The court currently consists of three women, one African-American, one Hispanic and three Jewish justices. This is a change from the days when the justices were uniformly white, male and Protestant. Eight of today’s nine served as federal appeals court judges before their appointment to the Court. The sole exception is Justice Kagan who was dean of the Harvard Law School and then solicitor general of the United States before her appointment. The last justice to have held elective office was Justice O’Connor.
Six went to Harvard Law School, three to Yale. Six attended Ivy League colleges as undergraduates. These nine resumes contain the names Harvard, Yale, Princeton, Columbia, or Oxford a total of 18 times.
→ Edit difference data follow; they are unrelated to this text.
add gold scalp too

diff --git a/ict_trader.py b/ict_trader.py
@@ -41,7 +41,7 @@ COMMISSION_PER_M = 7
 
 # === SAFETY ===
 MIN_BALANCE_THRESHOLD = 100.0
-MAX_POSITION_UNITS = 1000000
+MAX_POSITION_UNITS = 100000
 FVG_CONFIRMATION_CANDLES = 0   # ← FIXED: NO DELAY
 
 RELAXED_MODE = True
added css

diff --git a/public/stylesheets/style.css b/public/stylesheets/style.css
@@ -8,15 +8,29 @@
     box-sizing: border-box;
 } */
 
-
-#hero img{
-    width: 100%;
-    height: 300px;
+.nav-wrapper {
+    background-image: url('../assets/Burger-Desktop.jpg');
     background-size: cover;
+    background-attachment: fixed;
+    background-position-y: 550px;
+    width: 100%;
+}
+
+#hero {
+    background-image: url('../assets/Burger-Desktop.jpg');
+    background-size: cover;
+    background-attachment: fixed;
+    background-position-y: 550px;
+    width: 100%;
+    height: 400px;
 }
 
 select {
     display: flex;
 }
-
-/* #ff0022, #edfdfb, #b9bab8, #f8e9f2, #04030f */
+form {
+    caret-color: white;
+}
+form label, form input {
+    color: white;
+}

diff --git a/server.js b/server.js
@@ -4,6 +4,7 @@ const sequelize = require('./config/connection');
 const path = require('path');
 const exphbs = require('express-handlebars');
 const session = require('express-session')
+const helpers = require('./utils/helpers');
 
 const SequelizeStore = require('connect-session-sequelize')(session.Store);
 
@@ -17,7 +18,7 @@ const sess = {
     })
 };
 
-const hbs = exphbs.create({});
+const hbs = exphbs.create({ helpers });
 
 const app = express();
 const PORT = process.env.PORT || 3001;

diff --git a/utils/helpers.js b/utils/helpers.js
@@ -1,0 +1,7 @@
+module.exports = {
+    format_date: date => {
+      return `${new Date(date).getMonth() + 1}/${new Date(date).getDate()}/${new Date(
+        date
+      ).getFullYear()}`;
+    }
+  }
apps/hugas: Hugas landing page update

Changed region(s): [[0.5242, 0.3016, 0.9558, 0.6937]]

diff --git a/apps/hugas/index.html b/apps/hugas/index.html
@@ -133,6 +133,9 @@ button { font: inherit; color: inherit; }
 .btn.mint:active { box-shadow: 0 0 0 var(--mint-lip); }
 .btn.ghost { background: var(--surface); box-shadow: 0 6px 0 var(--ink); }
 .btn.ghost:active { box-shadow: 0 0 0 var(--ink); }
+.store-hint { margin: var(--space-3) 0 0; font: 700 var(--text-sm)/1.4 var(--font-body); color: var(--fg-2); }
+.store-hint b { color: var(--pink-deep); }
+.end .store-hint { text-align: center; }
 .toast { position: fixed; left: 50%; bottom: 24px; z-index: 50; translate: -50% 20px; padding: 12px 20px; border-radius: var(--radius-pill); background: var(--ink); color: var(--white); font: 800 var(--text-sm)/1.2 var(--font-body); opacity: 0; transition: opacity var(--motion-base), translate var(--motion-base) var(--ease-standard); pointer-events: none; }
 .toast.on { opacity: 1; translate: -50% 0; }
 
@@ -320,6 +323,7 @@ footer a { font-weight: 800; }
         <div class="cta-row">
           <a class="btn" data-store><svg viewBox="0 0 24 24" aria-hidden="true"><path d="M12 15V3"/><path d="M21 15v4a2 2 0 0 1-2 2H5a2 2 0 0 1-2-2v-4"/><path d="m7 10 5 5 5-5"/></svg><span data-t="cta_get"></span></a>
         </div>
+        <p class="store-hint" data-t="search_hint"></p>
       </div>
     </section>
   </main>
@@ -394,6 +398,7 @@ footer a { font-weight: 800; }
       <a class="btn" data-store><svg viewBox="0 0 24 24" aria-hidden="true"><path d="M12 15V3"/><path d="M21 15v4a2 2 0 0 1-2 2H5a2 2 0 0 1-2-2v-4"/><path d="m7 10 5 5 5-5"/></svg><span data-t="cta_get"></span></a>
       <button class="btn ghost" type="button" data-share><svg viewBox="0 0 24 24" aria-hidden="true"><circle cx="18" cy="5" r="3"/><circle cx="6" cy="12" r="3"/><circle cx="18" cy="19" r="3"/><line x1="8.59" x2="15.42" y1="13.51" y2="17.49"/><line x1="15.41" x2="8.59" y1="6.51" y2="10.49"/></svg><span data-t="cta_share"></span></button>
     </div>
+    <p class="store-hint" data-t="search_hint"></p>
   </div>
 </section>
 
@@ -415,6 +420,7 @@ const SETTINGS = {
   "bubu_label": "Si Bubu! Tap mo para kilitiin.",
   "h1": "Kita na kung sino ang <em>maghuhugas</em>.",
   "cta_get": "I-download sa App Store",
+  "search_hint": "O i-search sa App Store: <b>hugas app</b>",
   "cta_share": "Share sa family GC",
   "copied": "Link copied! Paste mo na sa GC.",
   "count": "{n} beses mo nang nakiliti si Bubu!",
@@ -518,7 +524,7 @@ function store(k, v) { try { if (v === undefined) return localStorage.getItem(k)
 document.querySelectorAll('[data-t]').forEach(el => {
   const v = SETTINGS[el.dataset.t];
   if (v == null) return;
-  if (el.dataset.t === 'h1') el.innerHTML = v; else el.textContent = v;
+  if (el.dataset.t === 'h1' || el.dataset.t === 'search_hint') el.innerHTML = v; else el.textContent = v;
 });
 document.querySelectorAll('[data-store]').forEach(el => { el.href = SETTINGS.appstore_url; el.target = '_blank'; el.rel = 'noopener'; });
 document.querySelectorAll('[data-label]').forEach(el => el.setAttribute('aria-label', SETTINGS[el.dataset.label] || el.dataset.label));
Without the Supreme Court, we might not today have the one-person, one-vote standard in legislative elections; the right to abortion; the exclusionary rule in criminal cases; and the right in such cases to counsel paid for by the government. Without the high court, we might still have segregated schools and bans on interracial and same-sex marriages as well as mandatory prayers in public schools and loyalty oaths.
The court’s decisions in constitutional cases can only be changed through the arduous process of amending the Constitution. Unless, of course, the court reverses a previous opinion. Many of the court’s decisions, especially those 5-4 cases, could, therefore, be affected by future appointments, a process that has become exceedingly contentious in the past three decades.
In the last 25 years, confirmation has become a battlefield. Between 1975 and 2005, with the exception of the anomalous Robert Bork and Clarence Thomas nominations, there were only 21 negative votes in the Senate in confirming seven Justices. Between 2005 and the present, there have been five confirmations and a total of 177 negative Senate votes, an average of 35 per justice. And one nominee, President Obama’s attempt to appoint Judge Merrick Garland to fill the seat of Justice Antonin Scalia in 2016, was never allowed to come to a vote.
Confirmations have become prolonged, combative, intrusive and marked by animosity and intense partisanship. This is a searing experience for the nominees and inhibits the choices of presidents for Supreme Court positions — controversial academicians, judges or political figures need not apply. And the warlike confirmation process is damaging to the court. What are we to think of decisions by justices who were said to be unqualified — or worse — by one-third of the nation’s Senators? How can the court’s opinions be respected by a majority of our citizens when the authors of those opinions have been reviled, demeaned and disrespected by the United States Senate?
We have an immense stake in the integrity and independence of our judiciary. We must, therefore, come together to demand a change in the appointment process. Highly distinguished and qualified potential justices are reluctant to submit to the appointment and confirmation process, or are not nominated in the first place because they are too controversial, or are slandered, bullied and excoriated in the process before they can take their seats on our nation’s highest court.
Theodore B. Olson was solicitor general of the United States from 2001 to 2004. Olson has argued 62 cases in the Supreme Court, including Citizens United v. Federal Election Commission, and Hollingsworth v. Perry, the case upholding the overturning of California’s Proposition 8, banning same-sex marriages.